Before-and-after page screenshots

[Start of section]

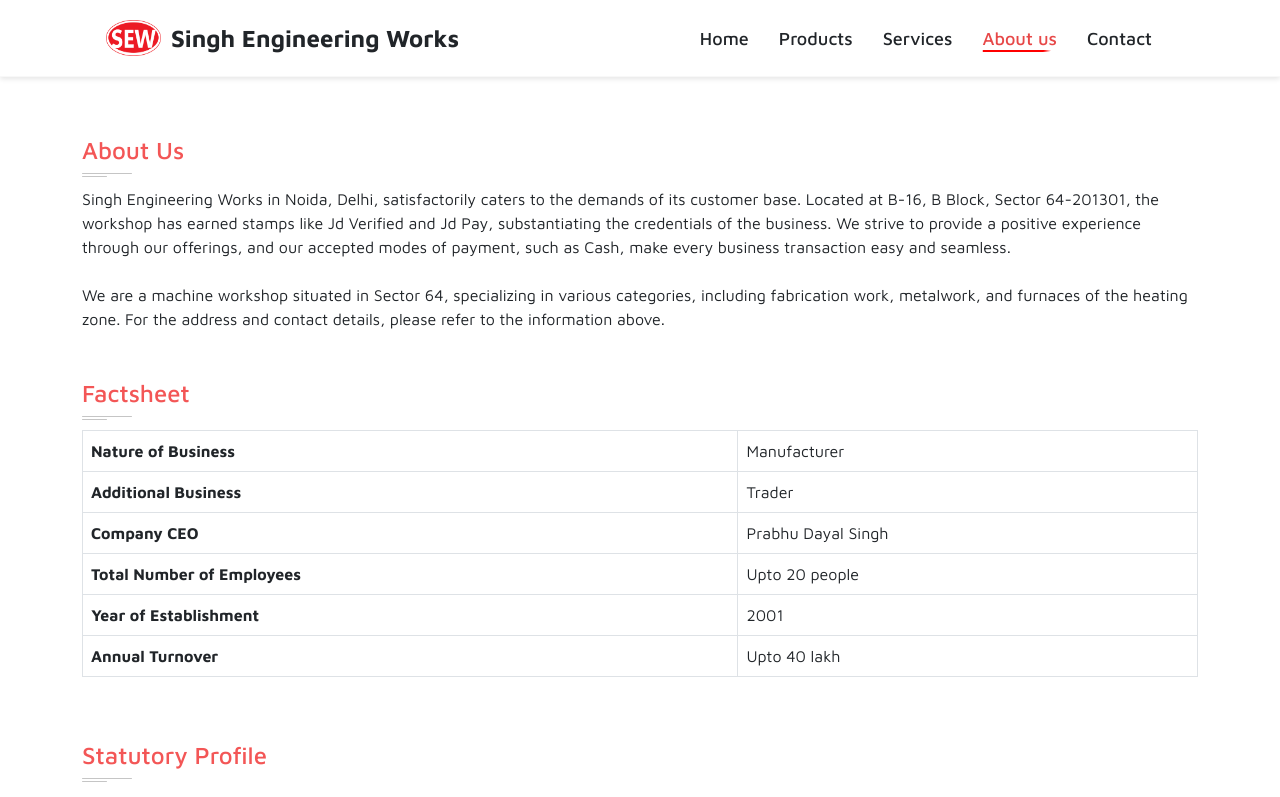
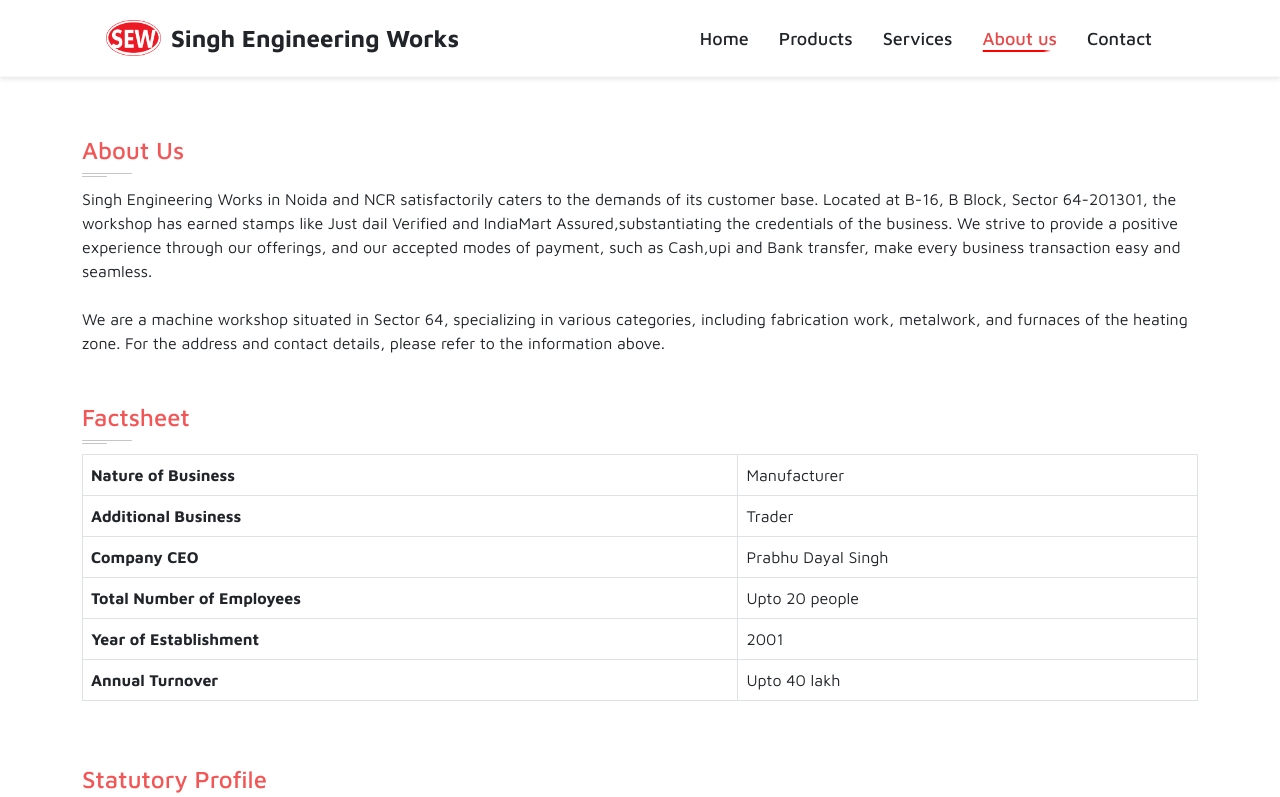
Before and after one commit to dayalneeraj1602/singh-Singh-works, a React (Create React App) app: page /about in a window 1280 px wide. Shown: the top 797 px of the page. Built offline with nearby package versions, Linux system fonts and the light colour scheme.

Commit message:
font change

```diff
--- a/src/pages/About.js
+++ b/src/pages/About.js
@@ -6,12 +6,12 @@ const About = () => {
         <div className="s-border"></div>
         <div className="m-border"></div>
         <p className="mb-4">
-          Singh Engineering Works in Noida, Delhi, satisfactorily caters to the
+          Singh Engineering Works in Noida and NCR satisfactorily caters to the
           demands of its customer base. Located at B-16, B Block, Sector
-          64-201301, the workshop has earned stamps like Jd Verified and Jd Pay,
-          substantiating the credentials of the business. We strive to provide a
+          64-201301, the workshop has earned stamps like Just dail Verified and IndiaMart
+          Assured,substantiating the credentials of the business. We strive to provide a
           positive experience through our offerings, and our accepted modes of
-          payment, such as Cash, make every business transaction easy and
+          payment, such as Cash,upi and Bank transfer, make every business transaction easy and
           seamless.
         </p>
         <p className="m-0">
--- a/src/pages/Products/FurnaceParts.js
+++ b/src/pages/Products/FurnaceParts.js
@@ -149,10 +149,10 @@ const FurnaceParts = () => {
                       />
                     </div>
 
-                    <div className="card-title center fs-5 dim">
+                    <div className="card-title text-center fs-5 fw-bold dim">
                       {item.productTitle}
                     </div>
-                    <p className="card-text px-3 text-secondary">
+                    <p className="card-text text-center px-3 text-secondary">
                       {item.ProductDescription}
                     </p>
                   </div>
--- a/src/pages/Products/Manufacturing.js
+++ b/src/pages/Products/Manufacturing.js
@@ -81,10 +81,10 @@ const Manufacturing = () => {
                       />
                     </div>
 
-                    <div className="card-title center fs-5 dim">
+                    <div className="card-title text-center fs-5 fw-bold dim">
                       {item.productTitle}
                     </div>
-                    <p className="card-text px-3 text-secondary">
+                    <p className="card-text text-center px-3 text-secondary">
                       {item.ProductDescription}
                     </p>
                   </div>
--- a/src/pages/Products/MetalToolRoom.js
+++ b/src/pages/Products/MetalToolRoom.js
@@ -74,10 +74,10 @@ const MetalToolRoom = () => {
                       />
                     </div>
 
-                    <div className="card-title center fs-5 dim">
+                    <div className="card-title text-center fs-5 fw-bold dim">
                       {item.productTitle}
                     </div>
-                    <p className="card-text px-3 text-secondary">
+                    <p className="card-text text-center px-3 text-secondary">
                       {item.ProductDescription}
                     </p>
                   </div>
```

[End of section]

### Problem
Leaving out any images, restate every record word for word.

### Response to the task
Before and after one commit to dayalneeraj1602/singh-Singh-works, a React (Create React App) app: page /about in a window 1280 px wide. Shown: the top 797 px of the page. Built offline with nearby package versions, Linux system fonts and the light colour scheme.

Commit message:
font change

```diff
--- a/src/pages/About.js
+++ b/src/pages/About.js
@@ -6,12 +6,12 @@ const About = () => {
         <div className="s-border"></div>
         <div className="m-border"></div>
         <p className="mb-4">
-          Singh Engineering Works in Noida, Delhi, satisfactorily caters to the
+          Singh Engineering Works in Noida and NCR satisfactorily caters to the
           demands of its customer base. Located at B-16, B Block, Sector
-          64-201301, the workshop has earned stamps like Jd Verified and Jd Pay,
-          substantiating the credentials of the business. We strive to provide a
+          64-201301, the workshop has earned stamps like Just dail Verified and IndiaMart
+          Assured,substantiating the credentials of the business. We strive to provide a
           positive experience through our offerings, and our accepted modes of
-          payment, such as Cash, make every business transaction easy and
+          payment, such as Cash,upi and Bank transfer, make every business transaction easy and
           seamless.
         </p>
         <p className="m-0">
--- a/src/pages/Products/FurnaceParts.js
+++ b/src/pages/Products/FurnaceParts.js
@@ -149,10 +149,10 @@ const FurnaceParts = () => {
                       />
                     </div>
 
-                    <div className="card-title center fs-5 dim">
+                    <div className="card-title text-center fs-5 fw-bold dim">
                       {item.productTitle}
                     </div>
-                    <p className="card-text px-3 text-secondary">
+                    <p className="card-text text-center px-3 text-secondary">
                       {item.ProductDescription}
                     </p>
                   </div>
--- a/src/pages/Products/Manufacturing.js
+++ b/src/pages/Products/Manufacturing.js
@@ -81,10 +81,10 @@ const Manufacturing = () => {
                       />
                     </div>
 
-                    <div className="card-title center fs-5 dim">
+                    <div className="card-title text-center fs-5 fw-bold dim">
                       {item.productTitle}
                     </div>
-                    <p className="card-text px-3 text-secondary">
+                    <p className="card-text text-center px-3 text-secondary">
                       {item.ProductDescription}
                     </p>
                   </div>
--- a/src/pages/Products/MetalToolRoom.js
+++ b/src/pages/Products/MetalToolRoom.js
@@ -74,10 +74,10 @@ const MetalToolRoom = () => {
                       />
                     </div>
 
-                    <div className="card-title center fs-5 dim">
+                    <div className="card-title text-center fs-5 fw-bold dim">
                       {item.productTitle}
                     </div>
-                    <p className="card-text px-3 text-secondary">
+                    <p className="card-text text-center px-3 text-secondary">
                       {item.ProductDescription}
                     </p>
                   </div>
```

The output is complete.